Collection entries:
____
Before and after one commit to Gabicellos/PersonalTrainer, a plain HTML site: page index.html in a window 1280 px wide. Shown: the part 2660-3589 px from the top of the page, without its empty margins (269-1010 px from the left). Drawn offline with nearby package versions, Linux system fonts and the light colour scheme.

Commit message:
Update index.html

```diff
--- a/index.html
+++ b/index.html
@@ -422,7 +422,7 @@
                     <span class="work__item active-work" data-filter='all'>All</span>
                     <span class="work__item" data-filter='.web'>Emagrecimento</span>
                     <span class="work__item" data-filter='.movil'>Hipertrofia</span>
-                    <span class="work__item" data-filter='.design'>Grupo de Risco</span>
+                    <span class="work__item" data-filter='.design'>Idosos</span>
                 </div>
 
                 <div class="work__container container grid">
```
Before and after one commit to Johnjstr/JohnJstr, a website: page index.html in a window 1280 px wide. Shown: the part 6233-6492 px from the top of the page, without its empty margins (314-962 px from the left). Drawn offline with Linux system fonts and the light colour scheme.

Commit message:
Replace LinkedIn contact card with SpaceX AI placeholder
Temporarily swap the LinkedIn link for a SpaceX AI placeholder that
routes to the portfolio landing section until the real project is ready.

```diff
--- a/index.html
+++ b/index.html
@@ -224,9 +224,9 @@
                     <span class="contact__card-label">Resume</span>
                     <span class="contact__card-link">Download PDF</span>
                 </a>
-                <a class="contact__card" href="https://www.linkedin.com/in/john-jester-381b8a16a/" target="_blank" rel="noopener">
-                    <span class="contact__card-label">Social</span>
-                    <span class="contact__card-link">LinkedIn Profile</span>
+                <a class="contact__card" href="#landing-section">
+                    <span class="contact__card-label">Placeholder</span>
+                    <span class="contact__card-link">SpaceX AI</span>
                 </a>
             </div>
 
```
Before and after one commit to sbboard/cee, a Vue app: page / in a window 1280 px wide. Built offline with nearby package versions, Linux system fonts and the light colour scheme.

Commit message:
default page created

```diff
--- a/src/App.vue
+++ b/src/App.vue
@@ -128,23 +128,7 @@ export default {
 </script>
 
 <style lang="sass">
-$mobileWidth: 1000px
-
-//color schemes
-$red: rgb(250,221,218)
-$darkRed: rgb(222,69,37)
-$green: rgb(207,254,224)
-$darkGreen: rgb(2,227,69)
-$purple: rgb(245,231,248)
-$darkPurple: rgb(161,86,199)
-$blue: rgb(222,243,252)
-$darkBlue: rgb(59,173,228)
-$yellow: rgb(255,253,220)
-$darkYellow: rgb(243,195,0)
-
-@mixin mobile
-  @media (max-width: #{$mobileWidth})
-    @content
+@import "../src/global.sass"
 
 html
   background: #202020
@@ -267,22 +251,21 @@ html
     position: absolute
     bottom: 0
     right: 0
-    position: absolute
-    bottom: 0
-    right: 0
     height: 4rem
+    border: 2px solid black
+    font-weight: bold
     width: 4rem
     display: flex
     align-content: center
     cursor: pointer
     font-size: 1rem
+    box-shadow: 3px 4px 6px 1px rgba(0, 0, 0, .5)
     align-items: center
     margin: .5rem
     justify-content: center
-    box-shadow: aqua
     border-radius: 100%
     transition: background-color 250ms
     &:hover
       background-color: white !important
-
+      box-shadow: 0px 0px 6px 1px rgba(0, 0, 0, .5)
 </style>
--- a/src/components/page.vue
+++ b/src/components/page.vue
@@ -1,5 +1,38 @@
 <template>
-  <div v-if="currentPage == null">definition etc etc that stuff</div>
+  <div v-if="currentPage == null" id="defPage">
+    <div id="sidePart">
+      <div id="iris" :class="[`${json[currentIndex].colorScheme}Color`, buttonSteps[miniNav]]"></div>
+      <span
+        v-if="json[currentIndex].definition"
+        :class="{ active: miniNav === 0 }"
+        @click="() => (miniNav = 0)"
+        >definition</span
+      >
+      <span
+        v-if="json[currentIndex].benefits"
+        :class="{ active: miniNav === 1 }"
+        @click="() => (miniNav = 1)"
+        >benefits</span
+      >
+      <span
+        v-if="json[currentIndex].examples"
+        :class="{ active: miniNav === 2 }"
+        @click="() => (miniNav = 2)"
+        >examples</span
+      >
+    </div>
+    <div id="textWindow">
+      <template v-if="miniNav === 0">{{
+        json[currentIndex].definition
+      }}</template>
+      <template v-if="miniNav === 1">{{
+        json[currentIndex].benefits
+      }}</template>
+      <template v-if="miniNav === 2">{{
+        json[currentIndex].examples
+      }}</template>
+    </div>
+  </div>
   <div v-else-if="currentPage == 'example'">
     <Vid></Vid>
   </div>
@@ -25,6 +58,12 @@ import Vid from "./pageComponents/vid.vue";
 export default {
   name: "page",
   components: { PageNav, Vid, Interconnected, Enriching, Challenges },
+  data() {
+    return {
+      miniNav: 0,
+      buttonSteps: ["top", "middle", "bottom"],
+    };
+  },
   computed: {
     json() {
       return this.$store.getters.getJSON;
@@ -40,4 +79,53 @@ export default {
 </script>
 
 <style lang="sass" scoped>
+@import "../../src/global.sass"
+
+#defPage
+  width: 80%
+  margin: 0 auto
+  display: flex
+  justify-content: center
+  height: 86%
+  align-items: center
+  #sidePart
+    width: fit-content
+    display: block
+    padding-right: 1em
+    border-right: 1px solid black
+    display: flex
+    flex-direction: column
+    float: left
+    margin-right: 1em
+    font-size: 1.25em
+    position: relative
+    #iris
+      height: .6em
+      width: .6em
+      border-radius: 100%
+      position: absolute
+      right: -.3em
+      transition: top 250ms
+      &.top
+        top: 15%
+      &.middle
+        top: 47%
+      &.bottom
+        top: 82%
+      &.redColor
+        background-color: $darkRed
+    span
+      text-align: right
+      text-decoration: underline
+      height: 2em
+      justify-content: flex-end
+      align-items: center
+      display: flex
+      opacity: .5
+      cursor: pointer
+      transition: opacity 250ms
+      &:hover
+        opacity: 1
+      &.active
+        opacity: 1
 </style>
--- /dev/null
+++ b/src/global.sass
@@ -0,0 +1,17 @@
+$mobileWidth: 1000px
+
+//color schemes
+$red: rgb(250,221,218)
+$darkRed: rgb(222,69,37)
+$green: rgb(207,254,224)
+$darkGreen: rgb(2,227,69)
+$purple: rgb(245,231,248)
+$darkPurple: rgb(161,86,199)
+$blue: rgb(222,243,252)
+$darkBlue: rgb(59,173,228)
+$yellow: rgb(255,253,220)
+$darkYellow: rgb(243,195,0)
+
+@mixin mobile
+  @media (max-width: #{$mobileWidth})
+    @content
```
____
▶ _Work task_
The expected answer is a copy of every line in the entries that holds the word "style".

▶ _Output of the task_
 <style lang="sass">
 </style>
 <style lang="sass" scoped>
 </style>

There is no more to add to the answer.